A Canadian who is one of the world’s leading thinkers on artificial intelligence says Canada’s proposed AI law needs to be passed as soon as possible.
“We urgently need agile AI legislation, and I think this law is moving in right direction,” Yoshua Bengio, scientific director of Mila, Quebec’s Artificial Intelligence Institute, told the House of Commons industry committee studying the proposed Artificial Intelligence and Data Act (AIDA) on Monday.
While other experts have told the committee that AIDA should be withdrawn for a complete redrafting or until more public consultation has been held, Bengio urged Parliament to pass AIDA soon — although with some amendments.
“An imperfect law with regulations to be adopted later is better than no law, or postponing it,” he said.
In fact, Bengio added, it’s so critical to oversee AI that some rules should come into effect as soon as AIDA is signed, rather than wait the expected two years or so while regulations with details about how some things in the bill will work are being written by the government.
For example, he said, as soon as the bill is signed into law, businesses would have to list AI systems above a set capacity, showing information about the system’s safety, security measures, and security assessments. The AI regulator — at the moment proposed to be an official of the Innovation ministry — would be able to use that information to create best-in-class requirements for future permits to continue developing and deploying advanced systems.
“This would put burden of demonstrating safety on developers with the billions required to build these advanced systems, rather than taxpayers,” Bengio said.
Computing systems that are as smart as humans (what he called “superhuman AI”) with the capacity for what experts call artificial general intelligence (AGI) may be online within two decades and “possibly in the next few years,” he said. But, he added, society isn’t ready.
“The current AI trajectory poses serious risk of major societal harms even before AGI is reached,” he said.
While progress in AI has opened what he called “exciting opportunities for numerous beneficial applications,” he noted, “it is urgent to establish the necessary guardrails to foster innovation while mitigating risks and harms.”
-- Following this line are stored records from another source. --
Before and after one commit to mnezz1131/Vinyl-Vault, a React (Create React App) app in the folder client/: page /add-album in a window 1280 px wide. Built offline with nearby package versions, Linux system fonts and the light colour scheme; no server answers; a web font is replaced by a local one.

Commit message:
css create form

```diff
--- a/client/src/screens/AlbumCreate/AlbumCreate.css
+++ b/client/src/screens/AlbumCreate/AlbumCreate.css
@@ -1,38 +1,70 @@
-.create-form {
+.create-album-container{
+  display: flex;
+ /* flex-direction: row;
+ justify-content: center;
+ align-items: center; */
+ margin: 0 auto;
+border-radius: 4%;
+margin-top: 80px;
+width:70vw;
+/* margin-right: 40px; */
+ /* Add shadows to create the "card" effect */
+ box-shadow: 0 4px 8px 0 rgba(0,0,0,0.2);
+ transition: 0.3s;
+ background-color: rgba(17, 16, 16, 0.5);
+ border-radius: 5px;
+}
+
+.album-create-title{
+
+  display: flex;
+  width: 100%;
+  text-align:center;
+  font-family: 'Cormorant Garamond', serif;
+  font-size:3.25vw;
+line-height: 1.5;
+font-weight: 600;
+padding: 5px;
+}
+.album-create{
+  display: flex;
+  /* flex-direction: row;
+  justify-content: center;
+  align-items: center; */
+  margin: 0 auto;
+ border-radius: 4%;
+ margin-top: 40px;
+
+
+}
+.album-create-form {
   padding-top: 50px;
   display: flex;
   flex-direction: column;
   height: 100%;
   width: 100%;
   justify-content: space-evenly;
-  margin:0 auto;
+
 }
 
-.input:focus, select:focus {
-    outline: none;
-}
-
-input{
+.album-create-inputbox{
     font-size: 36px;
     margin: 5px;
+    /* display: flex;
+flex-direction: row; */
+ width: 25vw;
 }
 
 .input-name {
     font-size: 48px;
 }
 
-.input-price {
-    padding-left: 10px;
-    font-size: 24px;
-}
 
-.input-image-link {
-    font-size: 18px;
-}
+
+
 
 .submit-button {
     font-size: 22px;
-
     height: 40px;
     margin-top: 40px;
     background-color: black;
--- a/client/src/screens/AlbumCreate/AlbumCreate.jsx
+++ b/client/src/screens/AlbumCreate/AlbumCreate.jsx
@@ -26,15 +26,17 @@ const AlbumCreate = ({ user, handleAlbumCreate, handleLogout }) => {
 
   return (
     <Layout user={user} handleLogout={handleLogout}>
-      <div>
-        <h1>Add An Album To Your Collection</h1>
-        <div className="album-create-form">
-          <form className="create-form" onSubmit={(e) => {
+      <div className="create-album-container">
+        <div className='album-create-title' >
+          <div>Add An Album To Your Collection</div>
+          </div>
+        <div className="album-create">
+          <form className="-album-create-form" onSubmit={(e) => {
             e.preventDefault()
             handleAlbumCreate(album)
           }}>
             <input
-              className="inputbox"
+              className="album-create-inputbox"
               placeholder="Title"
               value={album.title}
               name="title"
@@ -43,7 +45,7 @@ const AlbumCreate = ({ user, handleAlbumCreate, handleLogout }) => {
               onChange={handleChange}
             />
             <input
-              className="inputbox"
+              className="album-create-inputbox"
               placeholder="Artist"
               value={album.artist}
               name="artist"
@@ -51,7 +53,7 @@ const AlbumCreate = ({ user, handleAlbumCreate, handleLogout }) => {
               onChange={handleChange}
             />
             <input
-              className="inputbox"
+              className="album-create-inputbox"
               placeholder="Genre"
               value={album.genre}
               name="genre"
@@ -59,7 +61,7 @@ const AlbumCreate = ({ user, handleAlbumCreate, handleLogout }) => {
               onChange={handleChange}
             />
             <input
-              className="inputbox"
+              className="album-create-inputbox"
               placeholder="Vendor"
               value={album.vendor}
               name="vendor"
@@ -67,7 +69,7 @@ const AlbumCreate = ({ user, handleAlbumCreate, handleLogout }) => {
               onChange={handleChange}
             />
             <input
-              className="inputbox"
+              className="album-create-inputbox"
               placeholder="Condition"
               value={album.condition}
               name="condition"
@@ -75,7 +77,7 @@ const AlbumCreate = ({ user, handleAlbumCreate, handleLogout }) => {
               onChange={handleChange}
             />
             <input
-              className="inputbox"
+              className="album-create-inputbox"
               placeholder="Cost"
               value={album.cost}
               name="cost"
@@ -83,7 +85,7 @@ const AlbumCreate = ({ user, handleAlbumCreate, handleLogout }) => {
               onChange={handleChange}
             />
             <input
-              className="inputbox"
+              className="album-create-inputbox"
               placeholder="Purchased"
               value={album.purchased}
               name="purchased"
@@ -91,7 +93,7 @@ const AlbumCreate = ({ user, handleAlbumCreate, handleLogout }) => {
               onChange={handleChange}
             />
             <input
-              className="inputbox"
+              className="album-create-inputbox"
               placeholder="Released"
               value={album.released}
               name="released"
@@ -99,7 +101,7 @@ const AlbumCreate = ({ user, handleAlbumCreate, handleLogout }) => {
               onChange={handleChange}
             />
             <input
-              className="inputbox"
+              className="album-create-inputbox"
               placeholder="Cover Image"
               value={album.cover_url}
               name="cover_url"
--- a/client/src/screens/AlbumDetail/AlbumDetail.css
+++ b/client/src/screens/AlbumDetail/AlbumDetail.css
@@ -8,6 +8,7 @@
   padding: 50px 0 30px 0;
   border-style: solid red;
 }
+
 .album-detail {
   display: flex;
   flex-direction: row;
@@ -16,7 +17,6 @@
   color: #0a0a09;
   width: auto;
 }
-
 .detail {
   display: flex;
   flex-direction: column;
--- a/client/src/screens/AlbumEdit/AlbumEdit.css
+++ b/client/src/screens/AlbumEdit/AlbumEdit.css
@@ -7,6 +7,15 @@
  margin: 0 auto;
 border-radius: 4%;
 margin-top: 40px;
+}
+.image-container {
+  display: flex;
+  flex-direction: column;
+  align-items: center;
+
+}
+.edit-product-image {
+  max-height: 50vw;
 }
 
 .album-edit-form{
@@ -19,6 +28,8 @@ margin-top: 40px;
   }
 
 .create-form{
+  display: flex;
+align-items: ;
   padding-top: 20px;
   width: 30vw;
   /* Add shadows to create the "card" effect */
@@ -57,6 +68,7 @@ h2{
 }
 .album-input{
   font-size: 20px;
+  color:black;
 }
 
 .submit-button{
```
Briefly, AIDA would oversee classes of “high-impact” AI systems — such as those covering employment, providing services to an individual, processing biometric information for identification, moderating content on a search engine or social media platform, or being used by police. It would be illegal to deploy an AI system likely to cause serious physical, psychological or economic harm to an individual. Persons responsible for high-impact systems would have to establish measures to identify, assess and mitigate the risks of harm or biased output that could result from the use of the AI system.
In addition to amending the legislation so the registry would come into immediate effect, before regulations are set, Bengio also said there should be two other additions:
— the definition of a high-impact AI system should include “national security risks and societal threats,”
— and an AI developer should be required to show its safety and security before the system is fully trained and deployed. “We need to identify risks early in an AI lifecycle,” he explained.